» What is needed
Your reply should reproduce each line below exactly and carry none of the pictures.

» Information
[Start of section]

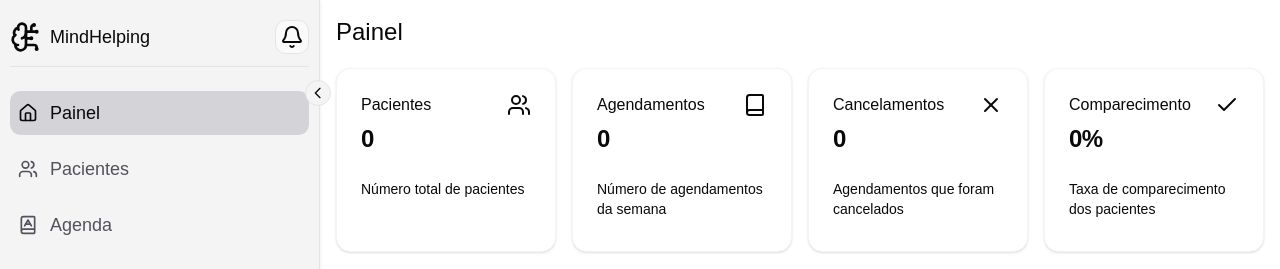
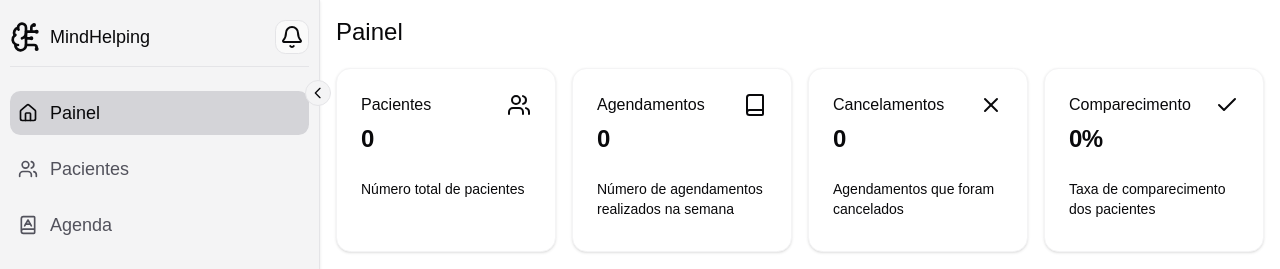
Before and after one commit to kaiqueLuanP/Mind-Helping-Web-TCC, a React (Vite) app: page /principal in a window 1280 px wide. Shown: the top 269 px of the page. Built offline with nearby package versions, Linux system fonts and the light colour scheme.

Commit message:
correcao nomeclatura card tela principal

```diff
--- a/src/routes/_app/principal.tsx
+++ b/src/routes/_app/principal.tsx
@@ -52,7 +52,7 @@ function RouteComponent() {
             <CardIndicatorDashboard
               title="Agendamentos"
               indicator={dashboardData.clientesAgendados.toString()}
-              description="Número de agendamentos da semana"
+              description="Número de agendamentos realizados na semana"
               icon={Book}
               dataInicio={dataInicio}
               dataFim={dataFim}
```
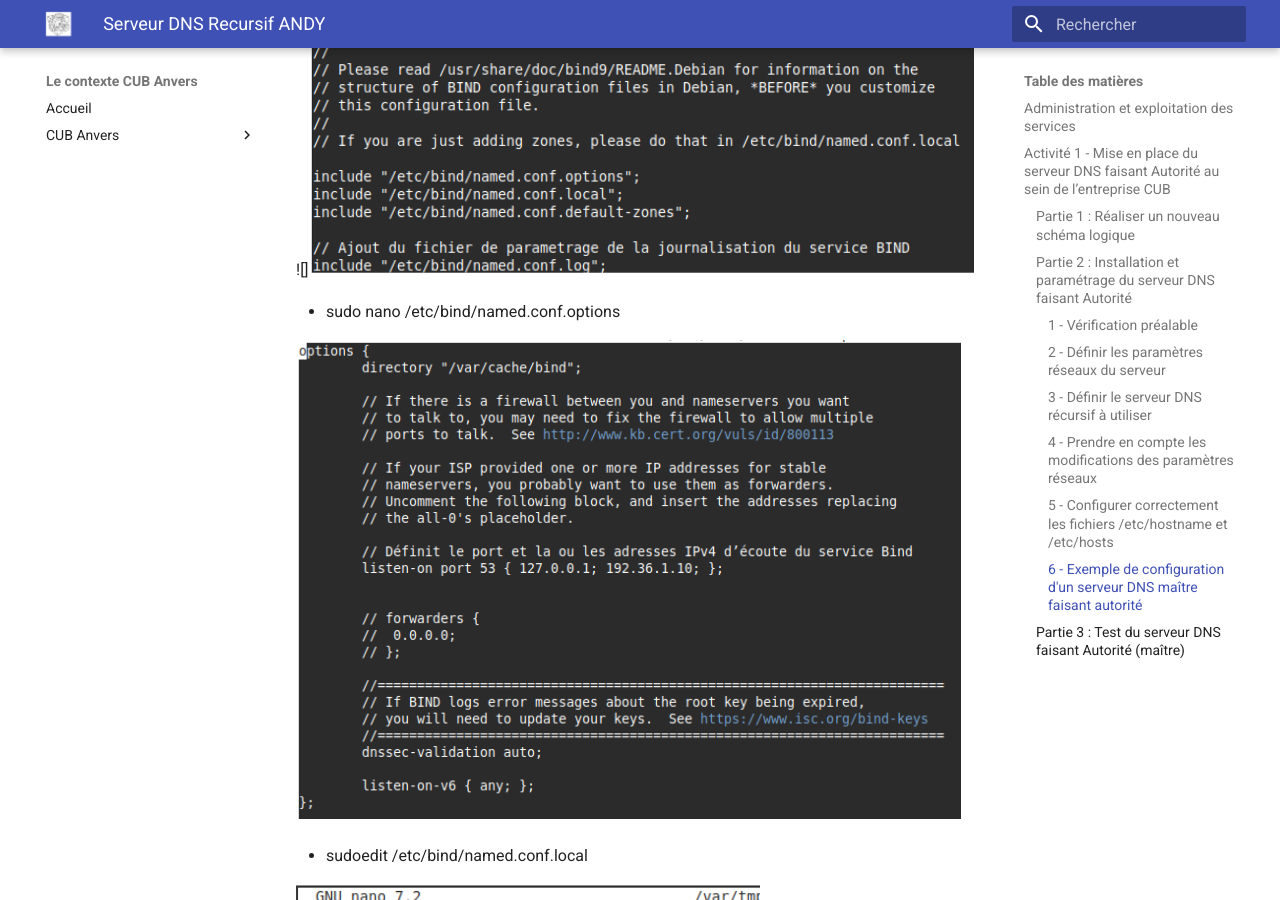
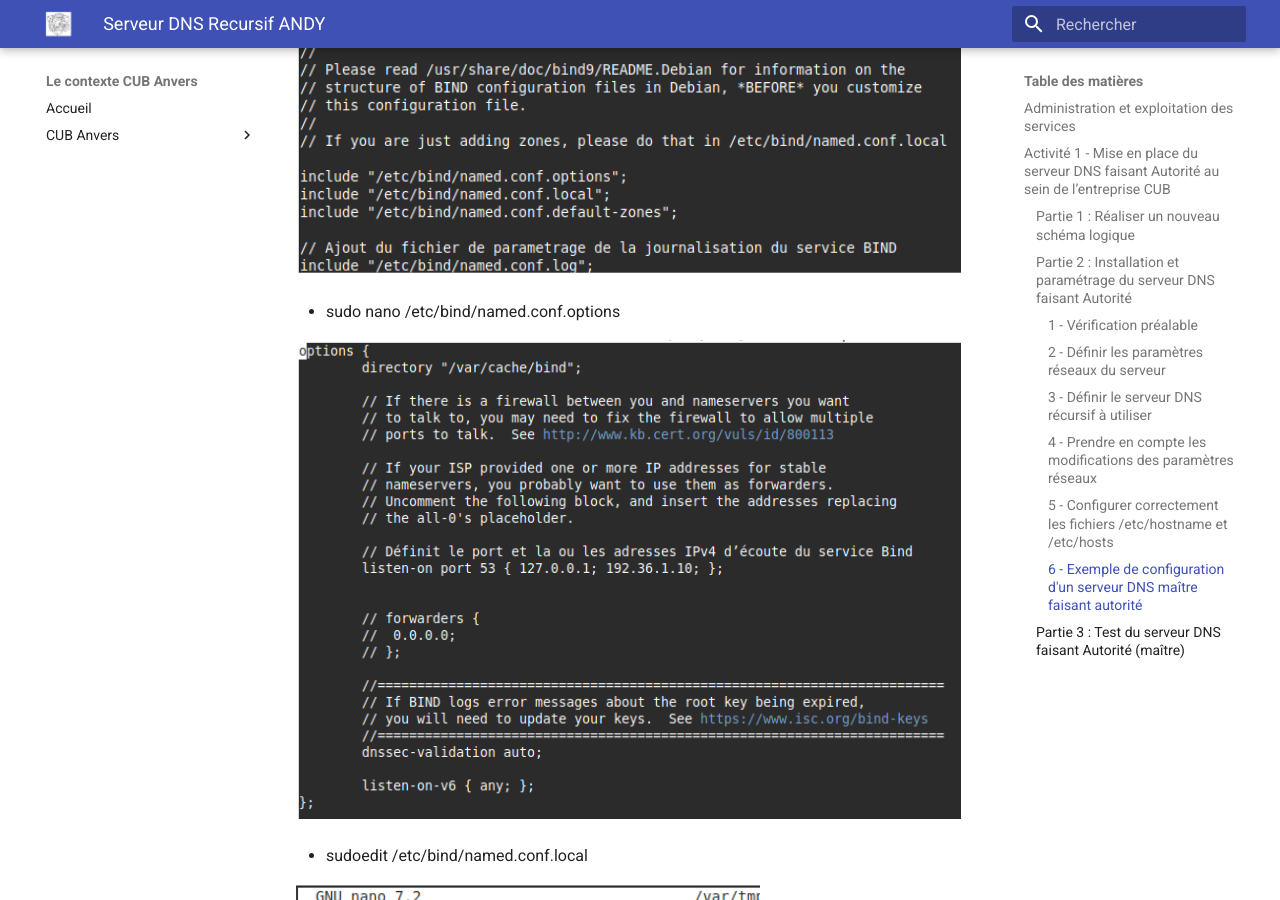
Before and after one commit to Adfiree/Anvers, an MkDocs documentation site: the page built from docs/documentations/DNS/CUB - Serveur DNS Autorité.md, in a window 1280 px wide and 900 px high, scrolled down 3646 px. Built offline with MkDocs 1.6.1 and Material for MkDocs 9.7.7, drawn with Linux system fonts in a browser that asks for light colours.

Commit message:
Modification DNS Autorité

```diff
--- a/docs/documentations/DNS/CUB - Serveur DNS Autorité.md
+++ b/docs/documentations/DNS/CUB - Serveur DNS Autorité.md
@@ -79,7 +79,7 @@ Il est nécessaire de redémarrer le serveur pour prendre en compte le changemen
 
 - sudo cat /etc/bind/named.conf
 
-![]![](../../media/a11.png)
+![](../../media/a11.png)
 
 - sudo nano /etc/bind/named.conf.options
 
```
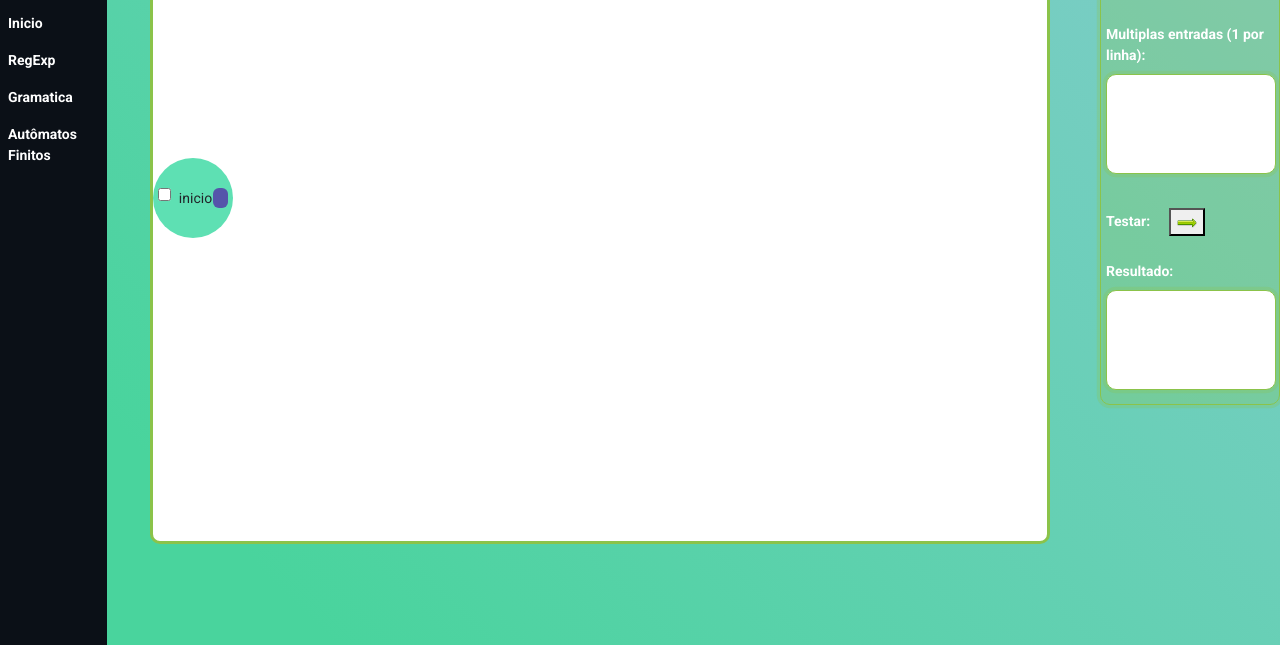
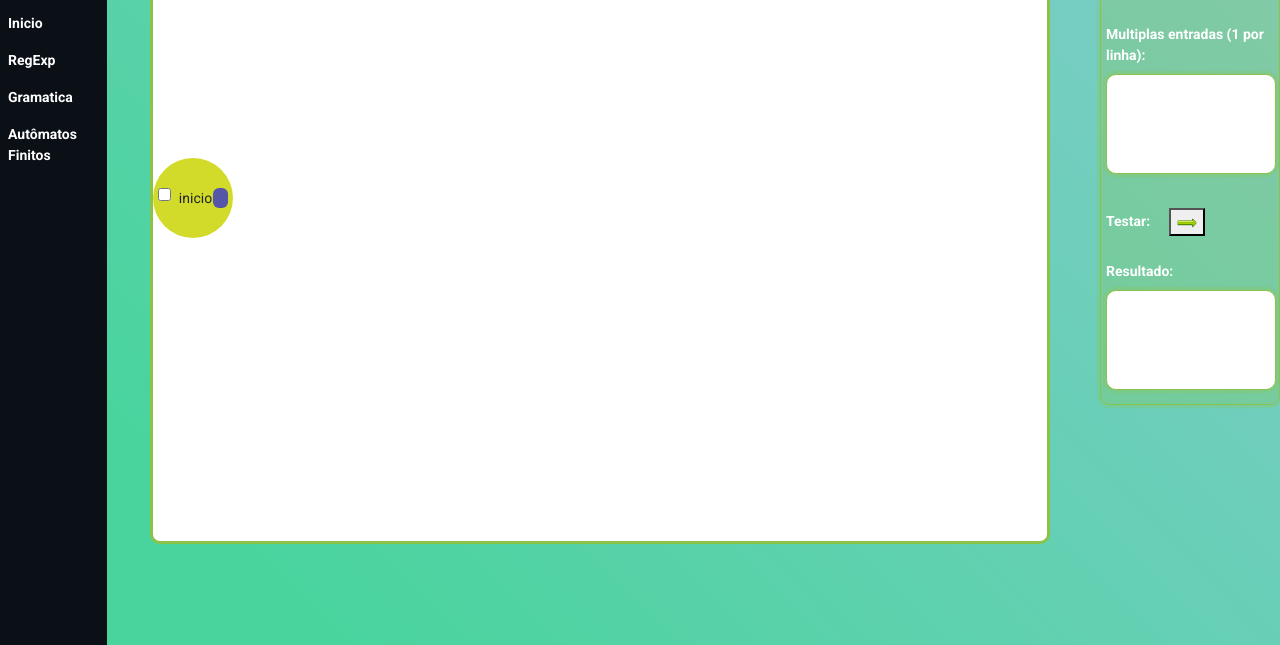
Before and after one commit to jvsm10/jvsm10.github.io, a plain HTML site: page simulfa/automatos/index.html in a window 1280 px wide. Shown: the part 155-800 px from the top of the page. Drawn offline with nearby package versions, Linux system fonts and the light colour scheme.

Commit message:
Update fsm.css

```diff
--- a/simulfa/automatos/css/fsm.css
+++ b/simulfa/automatos/css/fsm.css
@@ -220,7 +220,7 @@ border: 1px solid #8bc34a;
     width: 80px;
     height: 80px;
     line-height: 80px;
-    background-color: #5EE0B3;
+    background-color: #d2db29;
     padding-left: 5px;
     cursor: move;
     text-align: center;
```
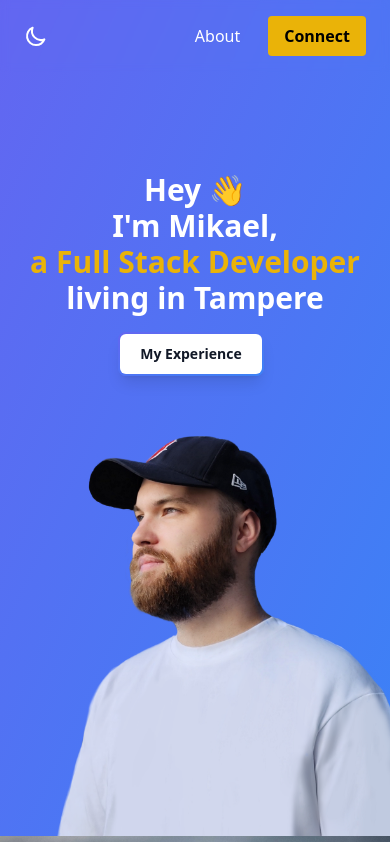
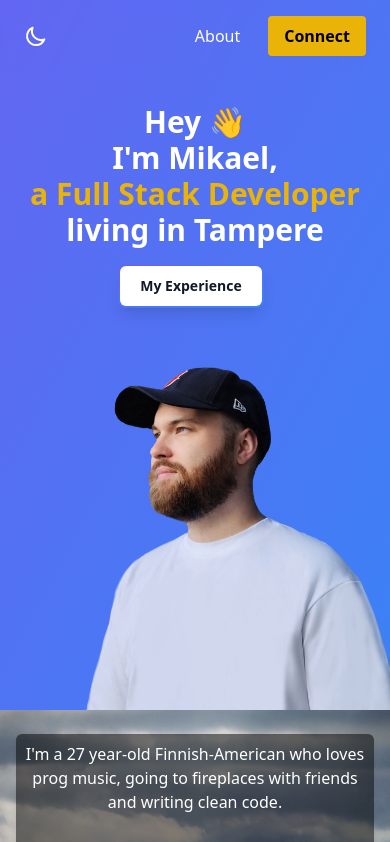
Before and after one commit to mikaelpac/my-portfolio, a Next.js app: page / in a window 390 px wide. Shown: the top 842 px of the page. Built offline with nearby package versions, Linux system fonts and the light colour scheme.

Commit message:
adjust responsive hero sizing

```diff
--- a/src/app/sections/hero.tsx
+++ b/src/app/sections/hero.tsx
@@ -6,7 +6,7 @@ import myself from './../../../public/images/myself.jpg'
 const Hero = () => {
   return (
 <section className="bg-scroll bg-gradient-to-br from-indigo-500 to-blue-500 dark:bg-gradient-to-br dark:from-slate-950 dark:to-indigo-950 overflow-hidden" id="hero" style={{marginTop: "-80px"}} >
-	<div className="flex lg:flex-row flex-col lg:items-center items-center justify-center lg:justify-center m-auto h-screen lg:pt-12 md:pt-40 pt-48">
+	<div className="flex lg:flex-row flex-col lg:items-center items-center justify-center lg:justify-center m-auto md:h-screen lg:pt-12 md:pt-40 pt-28">
 		<div className="lg:w-1/3  text-center lg:max-w-xl max-w-4xl lg:text-left items-center lg:my-0 mb-12">
 		<h1 className="text-3xl text-white dark:text-white font-bold leading sm:text-4xl">Hey <span className="wave">👋</span> <br/>  I&apos;m Mikael, <br/>
 				<span className="text-yellow-500">a Full Stack Developer</span>
@@ -26,7 +26,7 @@ const Hero = () => {
 		<Image
 				src={mikaelpro}
 				alt="A Photo of me"
-				className="lg:max-w-2xl md:max-w-md max-w-sm relative lg:left-0 left-12 overflow-hidden"
+				className="lg:max-w-2xl md:max-w-md max-w-xs relative lg:left-0 left-12 overflow-hidden"
 				priority={true}
 				width={500}
 				/>
```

[End of section]

» Written answer
Before and after one commit to kaiqueLuanP/Mind-Helping-Web-TCC, a React (Vite) app: page /principal in a window 1280 px wide. Shown: the top 269 px of the page. Built offline with nearby package versions, Linux system fonts and the light colour scheme.

Commit message:
correcao nomeclatura card tela principal

```diff
--- a/src/routes/_app/principal.tsx
+++ b/src/routes/_app/principal.tsx
@@ -52,7 +52,7 @@ function RouteComponent() {
             <CardIndicatorDashboard
               title="Agendamentos"
               indicator={dashboardData.clientesAgendados.toString()}
-              description="Número de agendamentos da semana"
+              description="Número de agendamentos realizados na semana"
               icon={Book}
               dataInicio={dataInicio}
               dataFim={dataFim}
```
Before and after one commit to Adfiree/Anvers, an MkDocs documentation site: the page built from docs/documentations/DNS/CUB - Serveur DNS Autorité.md, in a window 1280 px wide and 900 px high, scrolled down 3646 px. Built offline with MkDocs 1.6.1 and Material for MkDocs 9.7.7, drawn with Linux system fonts in a browser that asks for light colours.

Commit message:
Modification DNS Autorité

```diff
--- a/docs/documentations/DNS/CUB - Serveur DNS Autorité.md
+++ b/docs/documentations/DNS/CUB - Serveur DNS Autorité.md
@@ -79,7 +79,7 @@ Il est nécessaire de redémarrer le serveur pour prendre en compte le changemen
 
 - sudo cat /etc/bind/named.conf
 
-![]![](../../media/a11.png)
+![](../../media/a11.png)
 
 - sudo nano /etc/bind/named.conf.options
 
```
Before and after one commit to jvsm10/jvsm10.github.io, a plain HTML site: page simulfa/automatos/index.html in a window 1280 px wide. Shown: the part 155-800 px from the top of the page. Drawn offline with nearby package versions, Linux system fonts and the light colour scheme.

Commit message:
Update fsm.css

```diff
--- a/simulfa/automatos/css/fsm.css
+++ b/simulfa/automatos/css/fsm.css
@@ -220,7 +220,7 @@ border: 1px solid #8bc34a;
     width: 80px;
     height: 80px;
     line-height: 80px;
-    background-color: #5EE0B3;
+    background-color: #d2db29;
     padding-left: 5px;
     cursor: move;
     text-align: center;
```
Before and after one commit to mikaelpac/my-portfolio, a Next.js app: page / in a window 390 px wide. Shown: the top 842 px of the page. Built offline with nearby package versions, Linux system fonts and the light colour scheme.

Commit message:
adjust responsive hero sizing

```diff
--- a/src/app/sections/hero.tsx
+++ b/src/app/sections/hero.tsx
@@ -6,7 +6,7 @@ import myself from './../../../public/images/myself.jpg'
 const Hero = () => {
   return (
 <section className="bg-scroll bg-gradient-to-br from-indigo-500 to-blue-500 dark:bg-gradient-to-br dark:from-slate-950 dark:to-indigo-950 overflow-hidden" id="hero" style={{marginTop: "-80px"}} >
-	<div className="flex lg:flex-row flex-col lg:items-center items-center justify-center lg:justify-center m-auto h-screen lg:pt-12 md:pt-40 pt-48">
+	<div className="flex lg:flex-row flex-col lg:items-center items-center justify-center lg:justify-center m-auto md:h-screen lg:pt-12 md:pt-40 pt-28">
 		<div className="lg:w-1/3  text-center lg:max-w-xl max-w-4xl lg:text-left items-center lg:my-0 mb-12">
 		<h1 className="text-3xl text-white dark:text-white font-bold leading sm:text-4xl">Hey <span className="wave">👋</span> <br/>  I&apos;m Mikael, <br/>
 				<span className="text-yellow-500">a Full Stack Developer</span>
@@ -26,7 +26,7 @@ const Hero = () => {
 		<Image
 				src={mikaelpro}
 				alt="A Photo of me"
-				className="lg:max-w-2xl md:max-w-md max-w-sm relative lg:left-0 left-12 overflow-hidden"
+				className="lg:max-w-2xl md:max-w-md max-w-xs relative lg:left-0 left-12 overflow-hidden"
 				priority={true}
 				width={500}
 				/>
```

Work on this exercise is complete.